Editor's note: The above video is from Dec. 28, 2015.
Ben Heeney didn’t pay much attention to this year’s NFL Draft. The young linebacker knew his Raiders took Karl Joseph in the first round, but tuned out after that. He did check the overall haul, which addressed several positions of need.
There were no interior linebackers on the list. That action spoke loudly. The Raiders are comfortable with whom they have.
That means Malcolm Smith will lead the interior group, responsible for run defense and covering significant space. And Heeney is likely his running mate.
The second-year man from Kansas earned three starts and significant snaps at last season’s end, playing well enough for the Raiders to feel comfortable largely standing pat at his spot this offseason. That includes the NFL Draft.
“I saw that we got Karl on the first day, but I wasn’t stressing out over who they might pick,” Heeney told CSNCalifornia.com. “I’ve been focused on myself. I will say that it gives me confidence that they didn’t need to draft a guy high. Now the goal is to do what I do, make some plays and prove these guys right.”
Heeney has the opportunity to secure a top spot. He’s running the first unit during OTAs and, with Smith and Neiron Ball sidelined this spring with injury, sits in first chair.
There’s no contact at this stage; Heeney still has plenty to prove. That’s especially true from a position requiring scheme mastery and high football smarts.
“The mental side is a major focus right now,” Heeney said. “You’re doing everything you can physically, but you can’t hit. It’s important how to read an offense and how you get to where you need to be. It’s an important step as we head toward the season, and I’ll take every single practice rep I can get.”
Heeney was predictably down on the depth chart last season. He and Ball were drafted in the fifth round of last year’s draft, with Smith, Curtis Lofton, Sio Moore and Ray-Ray Armstrong expected to play a major role on Sundays. That didn’t happen, and three quarters of that group was jettisoned after disappointing play.
Ball suffered a season-ending knee injury in Week 5 and remains out. Heeney was given an opportunity to learn on the job, an experience invaluable to his professional development.
“There are things to critique,” Heeney said. “You make some good plays, some bad plays and some bonehead mistakes you look back at on film and wonder why you’d do that. A big part of the development process is getting those things on film and learning from them. I feel like the improvement between my rookie year and this one is coming strong.
“Having game reps in the second half of the season helped me out a lot. It gave me a clearer picture of what I need to do to be a productive NFL player. Those reps were huge, and I think they inspired confidence from the coaches to give me a more opportunities to play in the future.”
Those game reps earned an opportunity to shine throughout the offseason and into training camp. Heeney finished with 38 tackles, 2.5 sacks and a forced fumble in 2015, including solid play in pass coverage.

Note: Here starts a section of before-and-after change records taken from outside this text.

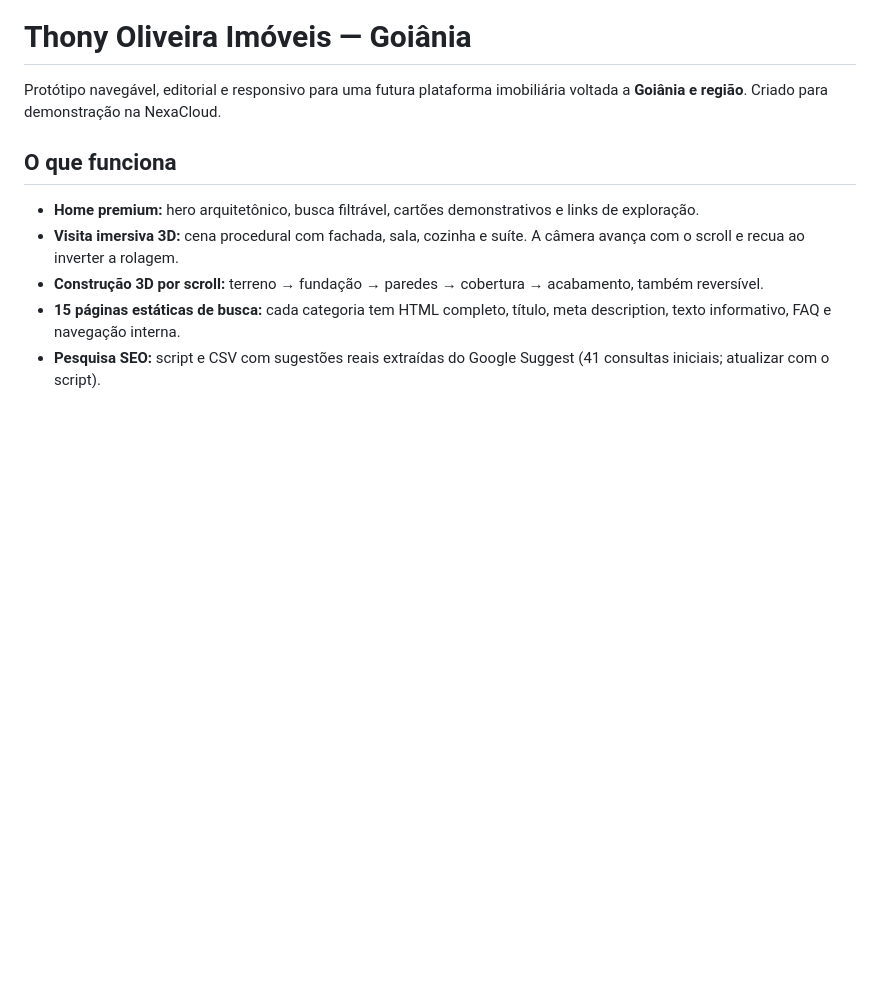
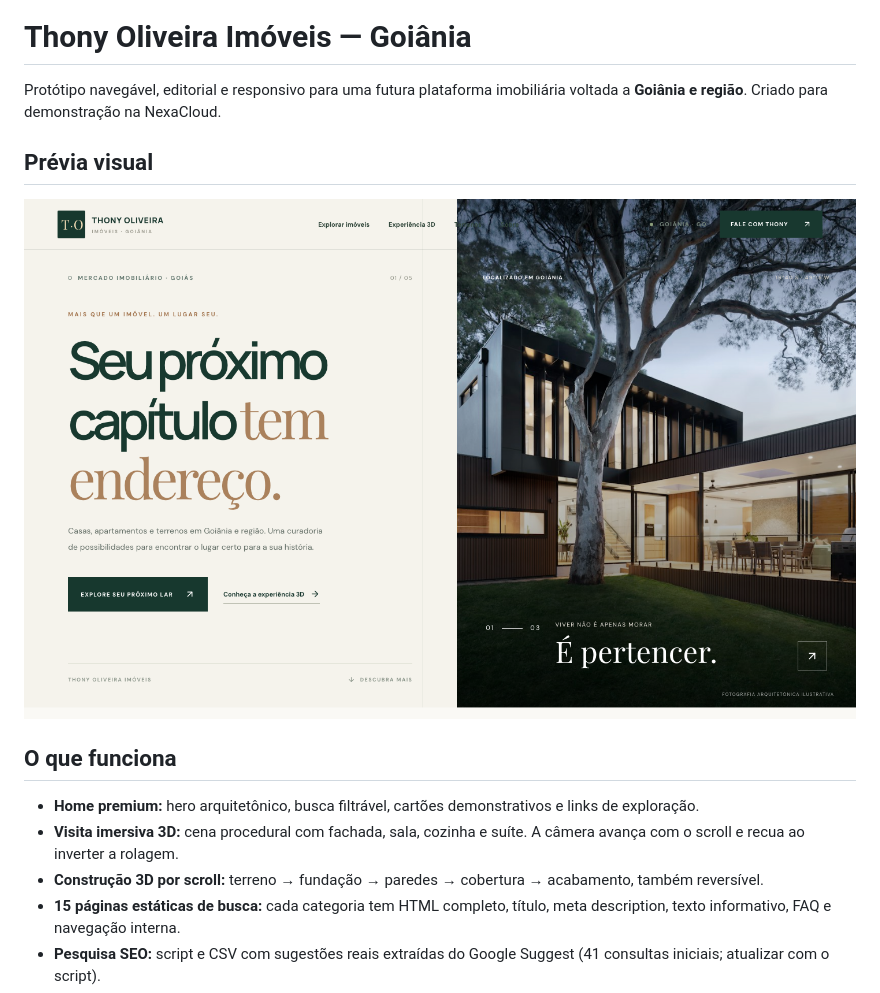
Before and after one commit to andreajoa/Thony-Oliveira-Imoveis, a Markdown page: README.md, the part around the change. GitHub-like rendering; pictures changed too: docs/preview-home.png (added); blank space fills up the shorter version.

Commit message:
docs: include verified homepage browser screenshot

```diff
--- a/README.md
+++ b/README.md
@@ -1,6 +1,10 @@
 # Thony Oliveira Imóveis — Goiânia
 
 Protótipo navegável, editorial e responsivo para uma futura plataforma imobiliária voltada a **Goiânia e região**. Criado para demonstração na NexaCloud.
+
+## Prévia visual
+
+![Prévia real da página inicial](docs/preview-home.png)
 
 ## O que funciona
 
```
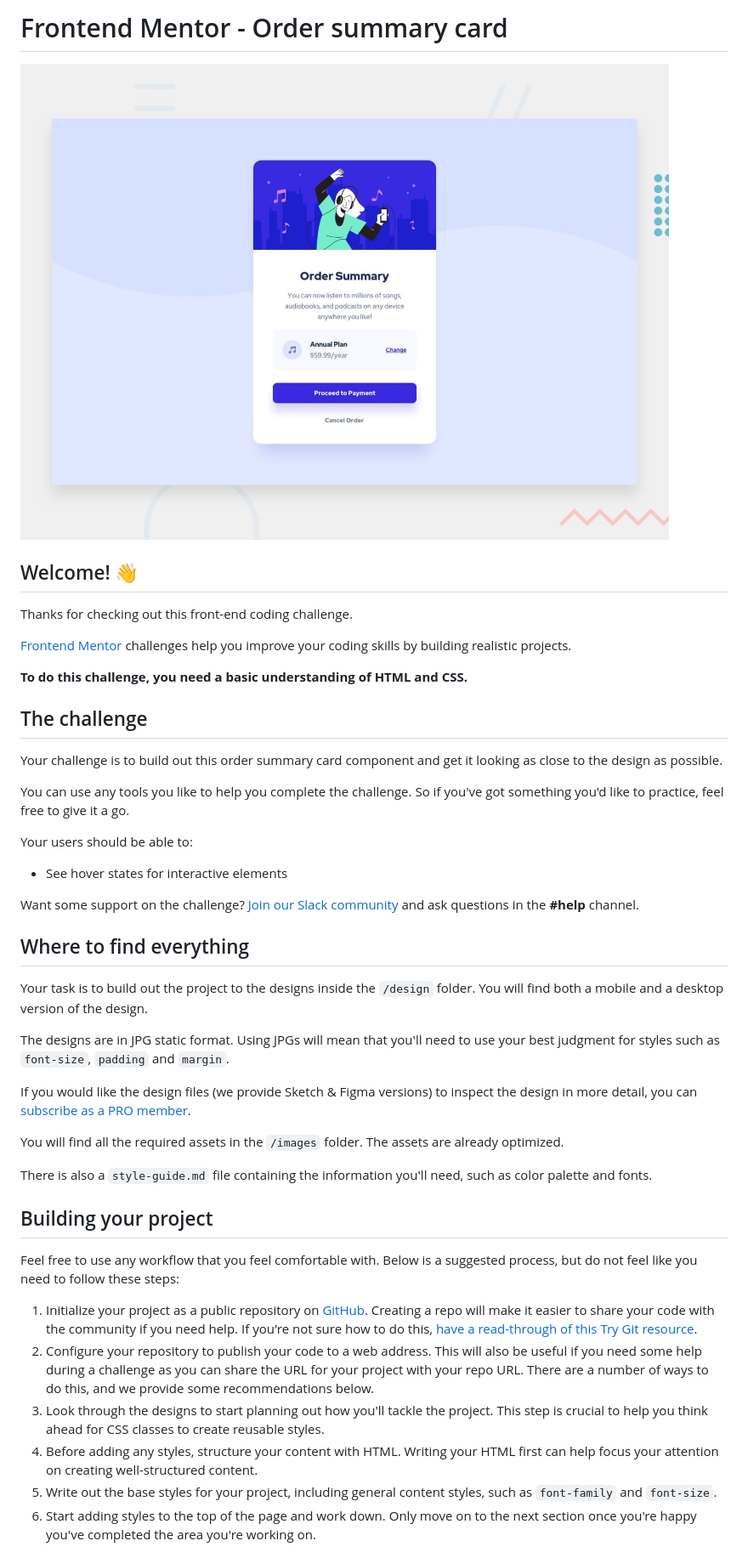
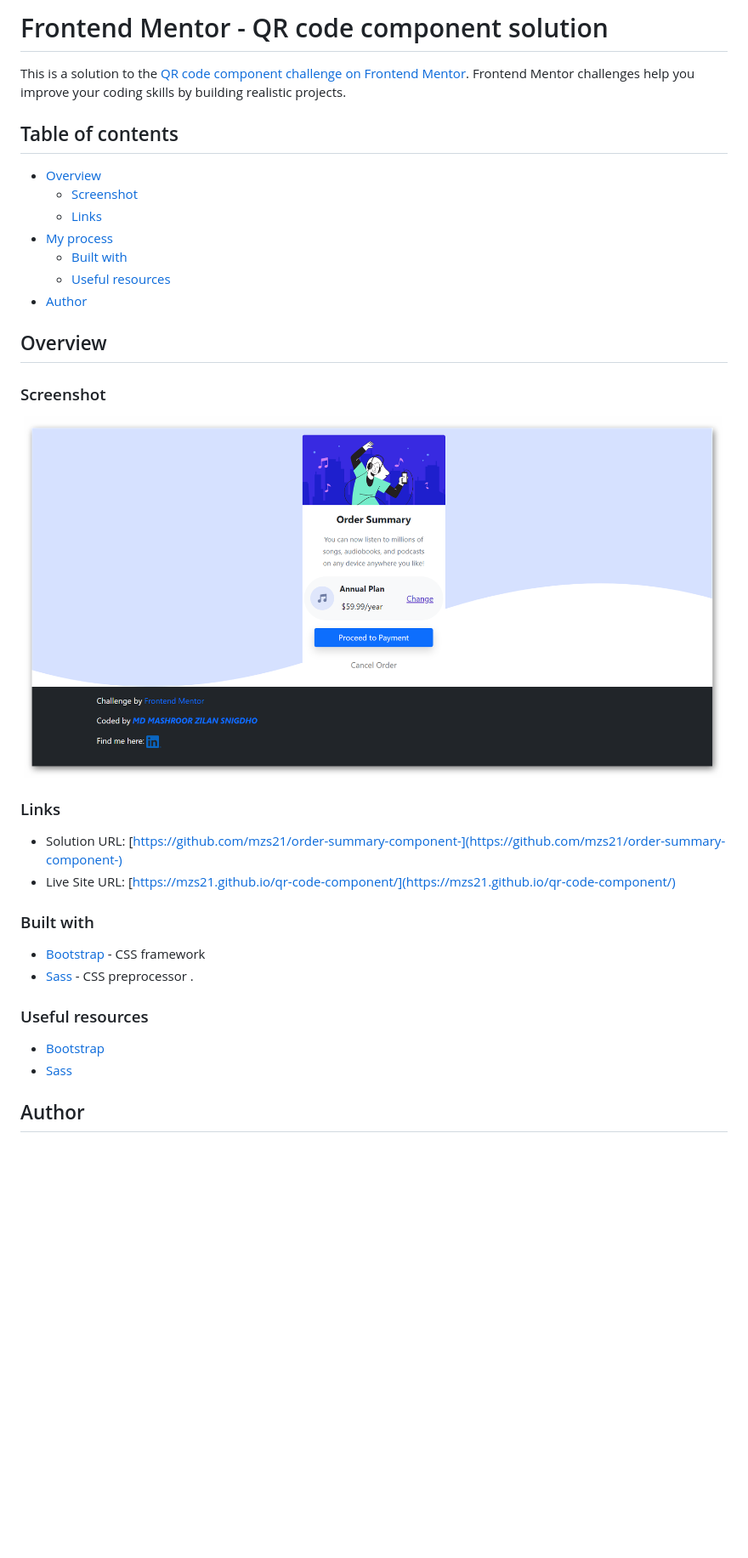
Before and after one commit to mzs21/order-summary-component-, a Markdown page: README.md, the part around the change printed below. Shown: that part at 85% size. GitHub-like rendering; pictures changed too: design/desktop-preview.jpg (deleted), images/order-summary-component-screenshot.png (added); blank space fills up the shorter version.

```diff
--- a/README.md
+++ b/README.md
@@ -1,47 +1,38 @@
-# Frontend Mentor - Order summary card
+# Frontend Mentor - QR code component solution
 
-![Design preview for the Order summary card coding challenge](./design/desktop-preview.jpg)
+This is a solution to the [QR code component challenge on Frontend Mentor](https://www.frontendmentor.io/challenges/order-summary-component-QlPmajDUj). Frontend Mentor challenges help you improve your coding skills by building realistic projects.
 
-## Welcome! 👋
+## Table of contents
 
-Thanks for checking out this front-end coding challenge.
+- [Overview](#overview)
+  - [Screenshot](#screenshot)
+  - [Links](#links)
+- [My process](#my-process)
+  - [Built with](#built-with)
+  - [Useful resources](#useful-resources)
+- [Author](#author)
 
-[Frontend Mentor](https://www.frontendmentor.io) challenges help you improve your coding skills by building realistic projects.
+## Overview
 
-**To do this challenge, you need a basic understanding of HTML and CSS.**
+### Screenshot
 
-## The challenge
+![](./images/order-summary-component-screenshot.png)
 
-Your challenge is to build out this order summary card component and get it looking as close to the design as possible.
+### Links
 
-You can use any tools you like to help you complete the challenge. So if you've got something you'd like to practice, feel free to give it a go.
+- Solution URL: [https://github.com/mzs21/order-summary-component-](https://github.com/mzs21/order-summary-component-)
+- Live Site URL: [https://mzs21.github.io/qr-code-component/](https://mzs21.github.io/qr-code-component/)
 
-Your users should be able to:
+### Built with
 
-- See hover states for interactive elements
+- [Bootstrap](https://getbootstrap.com/) - CSS framework
+- [Sass](https://sass-lang.com/) - CSS preprocessor
+  .
 
-Want some support on the challenge? [Join our Slack community](https://www.frontendmentor.io/slack) and ask questions in the **#help** channel.
+### Useful resources
 
-## Where to find everything
+- [Bootstrap](https://getbootstrap.com/)
+- [Sass](https://sass-lang.com/)
 
-Your task is to build out the project to the designs inside the `/design` folder. You will find both a mobile and a desktop version of the design.
+## Author
 
-The designs are in JPG static format. Using JPGs will mean that you'll need to use your best judgment for styles such as `font-size`, `padding` and `margin`.
-
-If you would like the design files (we provide Sketch & Figma versions) to inspect the design in more detail, you can [subscribe as a PRO member](https://www.frontendmentor.io/pro).
-
-You will find all the required assets in the `/images` folder. The assets are already optimized.
-
-There is also a `style-guide.md` file containing the information you'll need, such as color palette and fonts.
-
-## Building your project
-
-Feel free to use any workflow that you feel comfortable with. Below is a suggested process, but do not feel like you need to follow these steps:
-
-1. Initialize your project as a public repository on [GitHub](https://github.com/). Creating a repo will make it easier to share your code with the community if you need help. If you're not sure how to do this, [have a read-through of this Try Git resource](https://try.github.io/).
-2. Configure your repository to publish your code to a web address. This will also be useful if you need some help during a challenge as you can share the URL for your project with your repo URL. There are a number of ways to do this, and we provide some recommendations below.
-3. Look through the designs to start planning out how you'll tackle the project. This step is crucial to help you think ahead for CSS classes to create reusable styles.
-4. Before adding any styles, structure your content with HTML. Writing your HTML first can help focus your attention on creating well-structured content.
-5. Write out the base styles for your project, including general content styles, such as `font-family` and `font-size`.
-6. Start adding styles to the top of the page and work down. Only move on to the next section once you're happy you've completed the area you're working on.
-
```
Also changed, not shown: other parts of README.md (+4 -44 lines), README-template.md (deleted, +0 -110 lines), style-guide.md (deleted, +0 -32 lines), design/active-states.jpg (deleted), design/desktop-design.jpg (deleted), design/mobile-design.jpg (deleted), 4 other files.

“Ben’s been great,” general manager Reggie McKenzie said after the NFL draft. “We felt like he’s shown more than enough that he can play, at either spot, and even nickel situations. We like what Ben brings to the table.”
Heeney isn’t a hulk at 6-foot, 232 pounds, but has the speed and tenacity required to play a difficult position in the Raiders defense. That unit needs someone to play well with Smith, and Heeney’s getting first crack at that job. He isn’t, however, taking pole position for granted.
“The depth chart doesn’t mean much right now,” Heeney said. “We’re a long ways from Week 1, but I would say I’m blessed to be working with the first unit. I have to work that much harder to keep that spot. Hopefully I can earn a big role on this team, and help us win a bunch of games.”